Through spring and early summer 1864, William Tecumseh Sherman and Joe Johnston conducted their side-stepping campaign that brought Sherman’s Union army to the Atlanta outskirts. Commanding the Army of Tennessee, Johnston discovered that almost every natural defense position he tried to hold, Sherman outflanked the defending Confederates, who withdrew deeper into Georgia. Angry that Johnston […]

Georgia plantation wife from Maine, part 1

Revealing that she was from Maine would not have saved Dolly Burge a single chicken when Sherman’s “Bummers” came calling in mid-November 1864. Some Mainers moved South in the decades before the Civil War and, when the shooting began, promptly forgot their Yankee roots. Maine-born men fought for the Confederacy, and Maine-born women like Burge […]

A long day’s tramp to Gettysburg, part 2

Their brogans and socks soaked after fording a stream, the 19th Maine Infantry lads tramped onward through the afternoon on Monday, June 29, 1863. The miles fell away across Maryland — and suddenly the regiment (Col. Francis Heath) and 1st Brigade (Brig. Gen. William Harrow) and 2nd Division (Brig. Gen. John Gibbon) led II Corps […]

A long day’s tramp to Gettysburg, part 1

As Part 1 noted, Pvt. John Day Smith would always remember Monday, June 29, 1863, when the 19th Maine Infantry Regiment “set out on the longest day’s march in its history.” From Litchfield in Androscoggin County, Smith belonged to Co. F, which would provide a rogue’s gallery of regimental historians long before the last 19th […]
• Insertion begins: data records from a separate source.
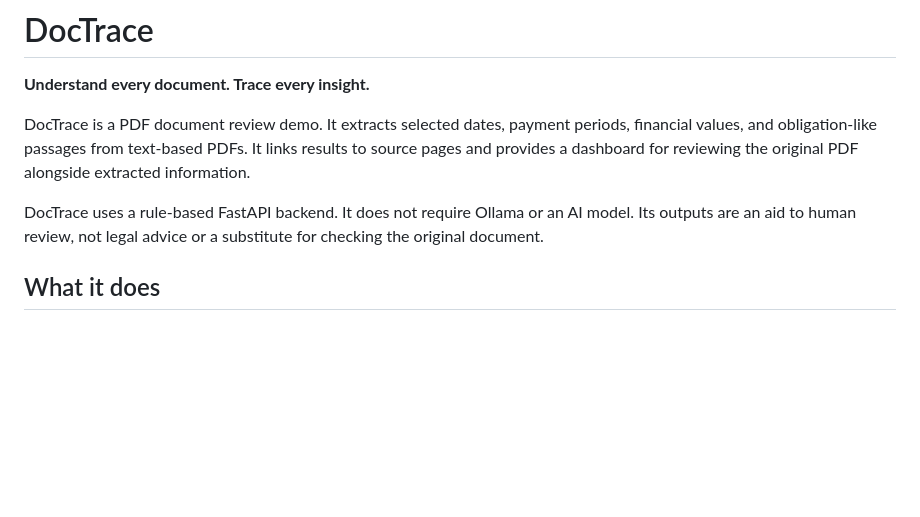
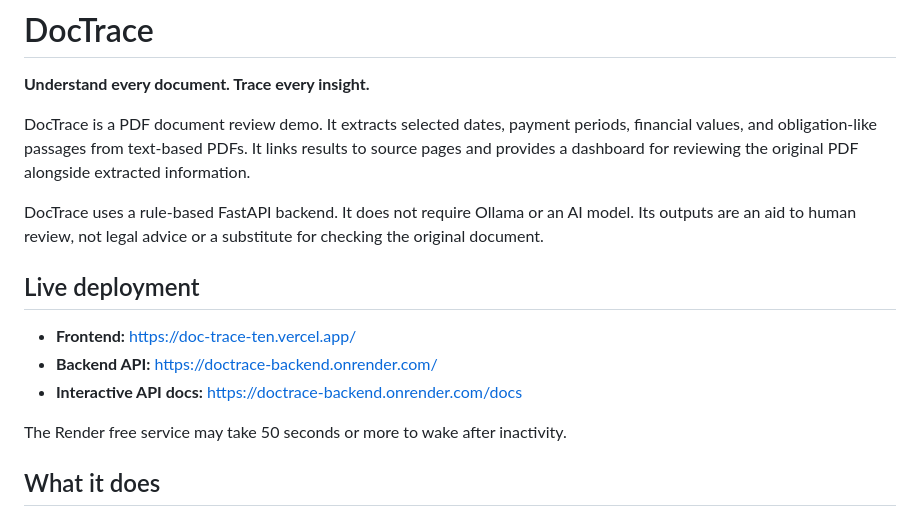
Before and after one commit to prasanna-rvssl/DocTrace, a Markdown page: README.md, the part around the change. Drawn GitHub-style; blank space fills up the shorter version.

Commit message:
Document live deployment URLs

```diff
--- a/README.md
+++ b/README.md
@@ -5,6 +5,14 @@
 DocTrace is a PDF document review demo. It extracts selected dates, payment periods, financial values, and obligation-like passages from text-based PDFs. It links results to source pages and provides a dashboard for reviewing the original PDF alongside extracted information.
 
 DocTrace uses a rule-based FastAPI backend. It does not require Ollama or an AI model. Its outputs are an aid to human review, not legal advice or a substitute for checking the original document.
+
+## Live deployment
+
+- **Frontend:** [https://doc-trace-ten.vercel.app/](https://doc-trace-ten.vercel.app/)
+- **Backend API:** [https://doctrace-backend.onrender.com/](https://doctrace-backend.onrender.com/)
+- **Interactive API docs:** [https://doctrace-backend.onrender.com/docs](https://doctrace-backend.onrender.com/docs)
+
+The Render free service may take 50 seconds or more to wake after inactivity.
 
 ## What it does
 
```
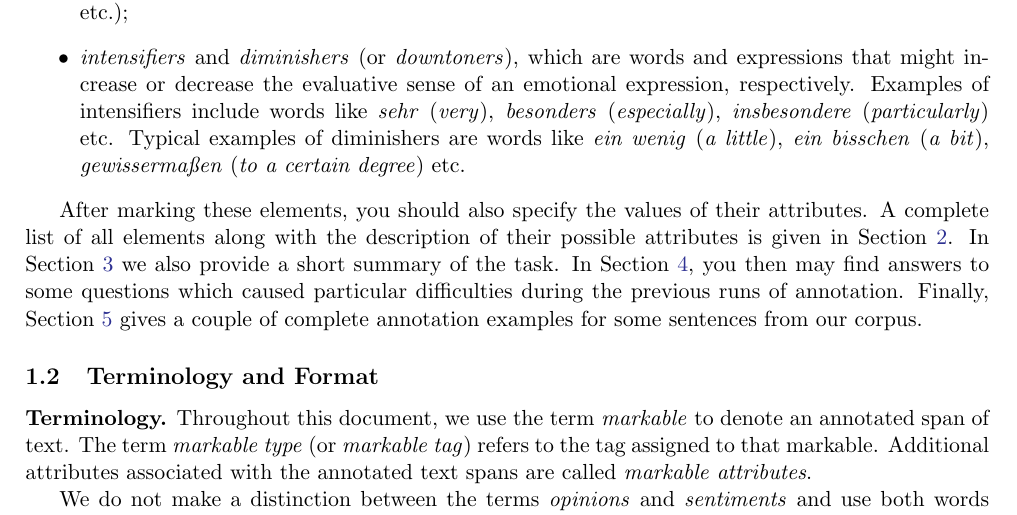
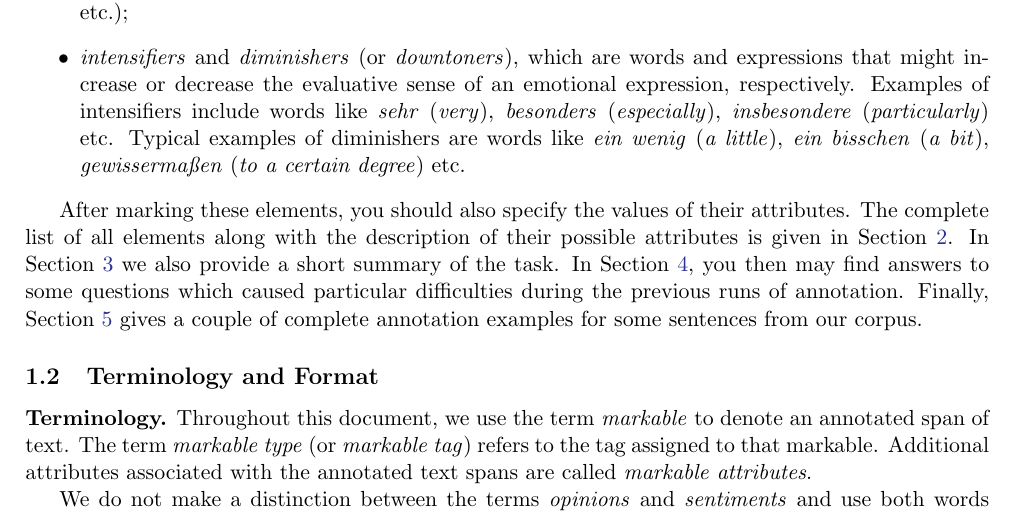
Before and after one commit to WladimirSidorenko/PotTS, a LaTeX document (docs/annotation_guidelines.tex): part of page 1 of 18, cut so that both start at the same text. Compiled offline with pdfLaTeX.

Commit message:
minor change in the guidelines

```diff
--- a/docs/annotation_guidelines.tex
+++ b/docs/annotation_guidelines.tex
@@ -124,7 +124,7 @@ sentiment.  These elements are:
 \end{itemize}
 
 After marking these elements, you should also specify the values of
-their attributes.  A complete list of all elements along with the
+their attributes.  The complete list of all elements along with the
 description of their possible attributes is given in Section
 \ref{sec:markables}.  In Section \ref{sec:summary} we also provide a
 short summary of the task.  In Section \ref{sec:faq}, you then may
```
Maine Legislature supports placing state monument at Third Winchester

The Maine Legislature has announced its support for placing a Maine monument on a Shenandoah Valley battlefield where several Maine units fought on September 19, 1864. On February 28, 2019 the Maine Senate adopted Senate Resolution 304, titled “Joint resolution to express support for erecting a monument to Maine troops who fought in the Shenandoah […]

J.E.B. Stuart kills a Mainer

  Editor’s note: This is the 400th post published by Maine at War Was it something in the apples the 19th Maine boys stole? Was it because they joined a mob in raiding a “friendly” sutler? Or was it simply a lucky shot by a Confederate gunner? Whatever the reason — bad luck, divine retribution […]

Gettysburg shot them all out

Maine newspapers are excellent “original source” documents from the Civil War. The Daily Whig & Courier in Bangor, the Republican Journal out of Belfast, the Eastern Argus and Portland Daily Press of Portland, the Ellsworth American, and the Maine Farmer of Augusta are among the better Fourth Estate sources for letters and reports from Maine […]

Lottery winner catches the Maine-bound boat

However badly that Joseph Hooker blew the Battle of Chancellorsville, an order he issued on January 30, 1863 went over very well with the Army of the Potomac’s rank-and-file. “Orders were given on January 30th from the headquarters of the army that furloughs might be granted for fifteen days to one regimental and two line […]

The 17th Maine backstabbers, part 2

With his resignation from command of the 17th Maine Infantry Regiment already submitted, Col. Thomas Roberts had one last chore to perform: recommend his successor. Since the regiment’s muster in Portland in August 1862, Roberts’ second-in-command had been Lt. Col. Charles B. Merrill, also from Portland. Roberts was away sick when Merrill led the 17th […]